> _THE PROBLEM_: Reproduce the data below exactly. Skip the pictures.

> _DATASET_:
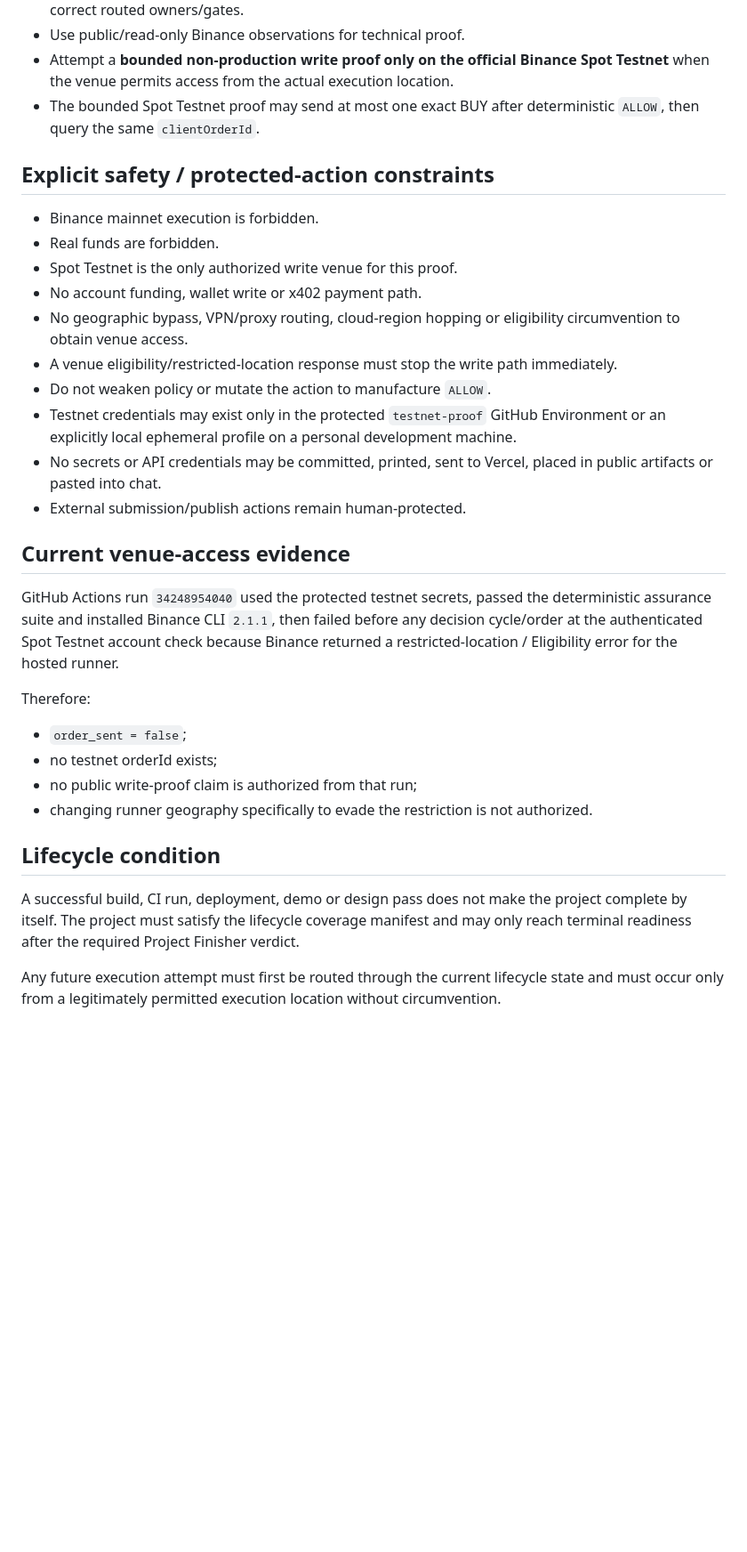
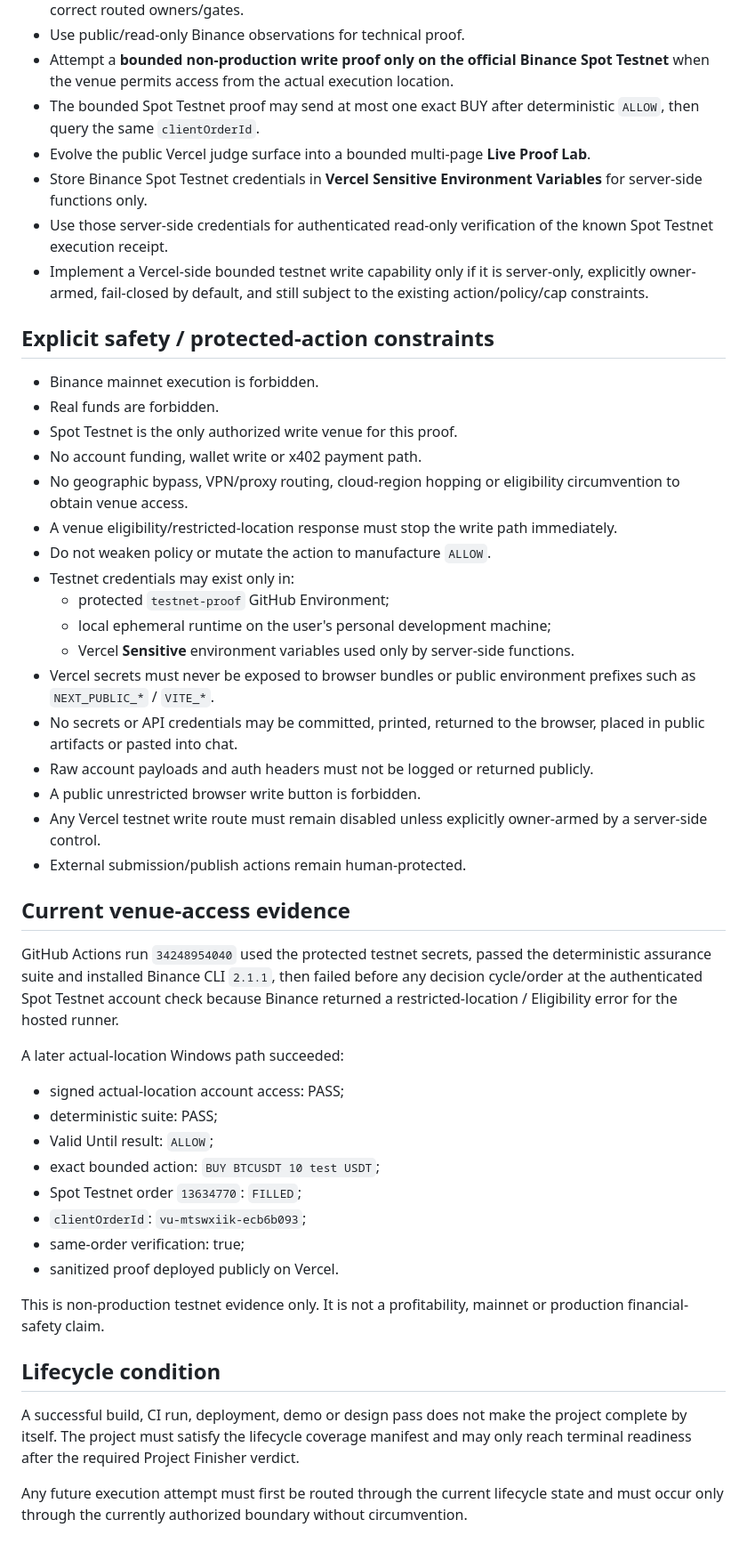
Before and after one commit to Faadil1/valid-until-agent-os, a Markdown page: product/AUTHORIZATION.md, the part around one of its changes. Shown at 89% size. Rendered like a GitHub page; blank space fills up the shorter version.

Commit message:
Expand authorization for server-side Vercel Live Proof Lab

```diff
--- a/product/AUTHORIZATION.md
+++ b/product/AUTHORIZATION.md
@@ -22,6 +24,10 @@ This record does **not** claim that a repository authorization artifact existed
 - Use public/read-only Binance observations for technical proof.
 - Attempt a **bounded non-production write proof only on the official Binance Spot Testnet** when the venue permits access from the actual execution location.
 - The bounded Spot Testnet proof may send at most one exact BUY after deterministic `ALLOW`, then query the same `clientOrderId`.
+- Evolve the public Vercel judge surface into a bounded multi-page **Live Proof Lab**.
+- Store Binance Spot Testnet credentials in **Vercel Sensitive Environment Variables** for server-side functions only.
+- Use those server-side credentials for authenticated read-only verification of the known Spot Testnet execution receipt.
+- Implement a Vercel-side bounded testnet write capability only if it is server-only, explicitly owner-armed, fail-closed by default, and still subject to the existing action/policy/cap constraints.
 
 ## Explicit safety / protected-action constraints
 
@@ -32,22 +38,35 @@ This record does **not** claim that a repository authorization artifact existed
 - No geographic bypass, VPN/proxy routing, cloud-region hopping or eligibility circumvention to obtain venue access.
 - A venue eligibility/restricted-location response must stop the write path immediately.
 - Do not weaken policy or mutate the action to manufacture `ALLOW`.
-- Testnet credentials may exist only in the protected `testnet-proof` GitHub Environment or an explicitly local ephemeral profile on a personal development machine.
-- No secrets or API credentials may be committed, printed, sent to Vercel, placed in public artifacts or pasted into chat.
+- Testnet credentials may exist only in:
+  - protected `testnet-proof` GitHub Environment;
+  - local ephemeral runtime on the user's personal development machine;
+  - Vercel **Sensitive** environment variables used only by server-side functions.
+- Vercel secrets must never be exposed to browser bundles or public environment prefixes such as `NEXT_PUBLIC_*` / `VITE_*`.
+- No secrets or API credentials may be committed, printed, returned to the browser, placed in public artifacts or pasted into chat.
+- Raw account payloads and auth headers must not be logged or returned publicly.
+- A public unrestricted browser write button is forbidden.
+- Any Vercel testnet write route must remain disabled unless explicitly owner-armed by a server-side control.
 - External submission/publish actions remain human-protected.
 
 ## Current venue-access evidence
 
 GitHub Actions run `34248954040` used the protected testnet secrets, passed the deterministic assurance suite and installed Binance CLI `2.1.1`, then failed before any decision cycle/order at the authenticated Spot Testnet account check because Binance returned a restricted-location / Eligibility error for the hosted runner.
 
-Therefore:
-- `order_sent = false`;
-- no testnet orderId exists;
-- no public write-proof claim is authorized from that run;
-- changing runner geography specifically to evade the restriction is not authorized.
+A later actual-location Windows path succeeded:
+- signed actual-location account access: PASS;
+- deterministic suite: PASS;
+- Valid Until result: `ALLOW`;
+- exact bounded action: `BUY BTCUSDT 10 test USDT`;
+- Spot Testnet order `13634770`: `FILLED`;
+- `clientOrderId`: `vu-mtswxiik-ecb6b093`;
+- same-order verification: true;
+- sanitized proof deployed publicly on Vercel.
+
+This is non-production testnet evidence only. It is not a profitability, mainnet or production financial-safety claim.
 
 ## Lifecycle condition
 
 A successful build, CI run, deployment, demo or design pass does not make the project complete by itself. The project must satisfy the lifecycle coverage manifest and may only reach terminal readiness after the required Project Finisher verdict.
 
-Any future execution attempt must first be routed through the current lifecycle state and must occur only from a legitimately permitted execution location without circumvention.
+Any future execution attempt must first be routed through the current lifecycle state and must occur only through the currently authorized boundary without circumvention.
```
Also changed, not shown: other parts of product/AUTHORIZATION.md (+3 -1 lines).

> _RESPONSE_:
Before and after one commit to Faadil1/valid-until-agent-os, a Markdown page: product/AUTHORIZATION.md, the part around one of its changes. Shown at 89% size. Rendered like a GitHub page; blank space fills up the shorter version.

Commit message:
Expand authorization for server-side Vercel Live Proof Lab

```diff
--- a/product/AUTHORIZATION.md
+++ b/product/AUTHORIZATION.md
@@ -22,6 +24,10 @@ This record does **not** claim that a repository authorization artifact existed
 - Use public/read-only Binance observations for technical proof.
 - Attempt a **bounded non-production write proof only on the official Binance Spot Testnet** when the venue permits access from the actual execution location.
 - The bounded Spot Testnet proof may send at most one exact BUY after deterministic `ALLOW`, then query the same `clientOrderId`.
+- Evolve the public Vercel judge surface into a bounded multi-page **Live Proof Lab**.
+- Store Binance Spot Testnet credentials in **Vercel Sensitive Environment Variables** for server-side functions only.
+- Use those server-side credentials for authenticated read-only verification of the known Spot Testnet execution receipt.
+- Implement a Vercel-side bounded testnet write capability only if it is server-only, explicitly owner-armed, fail-closed by default, and still subject to the existing action/policy/cap constraints.
 
 ## Explicit safety / protected-action constraints
 
@@ -32,22 +38,35 @@ This record does **not** claim that a repository authorization artifact existed
 - No geographic bypass, VPN/proxy routing, cloud-region hopping or eligibility circumvention to obtain venue access.
 - A venue eligibility/restricted-location response must stop the write path immediately.
 - Do not weaken policy or mutate the action to manufacture `ALLOW`.
-- Testnet credentials may exist only in the protected `testnet-proof` GitHub Environment or an explicitly local ephemeral profile on a personal development machine.
-- No secrets or API credentials may be committed, printed, sent to Vercel, placed in public artifacts or pasted into chat.
+- Testnet credentials may exist only in:
+  - protected `testnet-proof` GitHub Environment;
+  - local ephemeral runtime on the user's personal development machine;
+  - Vercel **Sensitive** environment variables used only by server-side functions.
+- Vercel secrets must never be exposed to browser bundles or public environment prefixes such as `NEXT_PUBLIC_*` / `VITE_*`.
+- No secrets or API credentials may be committed, printed, returned to the browser, placed in public artifacts or pasted into chat.
+- Raw account payloads and auth headers must not be logged or returned publicly.
+- A public unrestricted browser write button is forbidden.
+- Any Vercel testnet write route must remain disabled unless explicitly owner-armed by a server-side control.
 - External submission/publish actions remain human-protected.
 
 ## Current venue-access evidence
 
 GitHub Actions run `34248954040` used the protected testnet secrets, passed the deterministic assurance suite and installed Binance CLI `2.1.1`, then failed before any decision cycle/order at the authenticated Spot Testnet account check because Binance returned a restricted-location / Eligibility error for the hosted runner.
 
-Therefore:
-- `order_sent = false`;
-- no testnet orderId exists;
-- no public write-proof claim is authorized from that run;
-- changing runner geography specifically to evade the restriction is not authorized.
+A later actual-location Windows path succeeded:
+- signed actual-location account access: PASS;
+- deterministic suite: PASS;
+- Valid Until result: `ALLOW`;
+- exact bounded action: `BUY BTCUSDT 10 test USDT`;
+- Spot Testnet order `13634770`: `FILLED`;
+- `clientOrderId`: `vu-mtswxiik-ecb6b093`;
+- same-order verification: true;
+- sanitized proof deployed publicly on Vercel.
+
+This is non-production testnet evidence only. It is not a profitability, mainnet or production financial-safety claim.
 
 ## Lifecycle condition
 
 A successful build, CI run, deployment, demo or design pass does not make the project complete by itself. The project must satisfy the lifecycle coverage manifest and may only reach terminal readiness after the required Project Finisher verdict.
 
-Any future execution attempt must first be routed through the current lifecycle state and must occur only from a legitimately permitted execution location without circumvention.
+Any future execution attempt must first be routed through the current lifecycle state and must occur only through the currently authorized boundary without circumvention.
```
Also changed, not shown: other parts of product/AUTHORIZATION.md (+3 -1 lines).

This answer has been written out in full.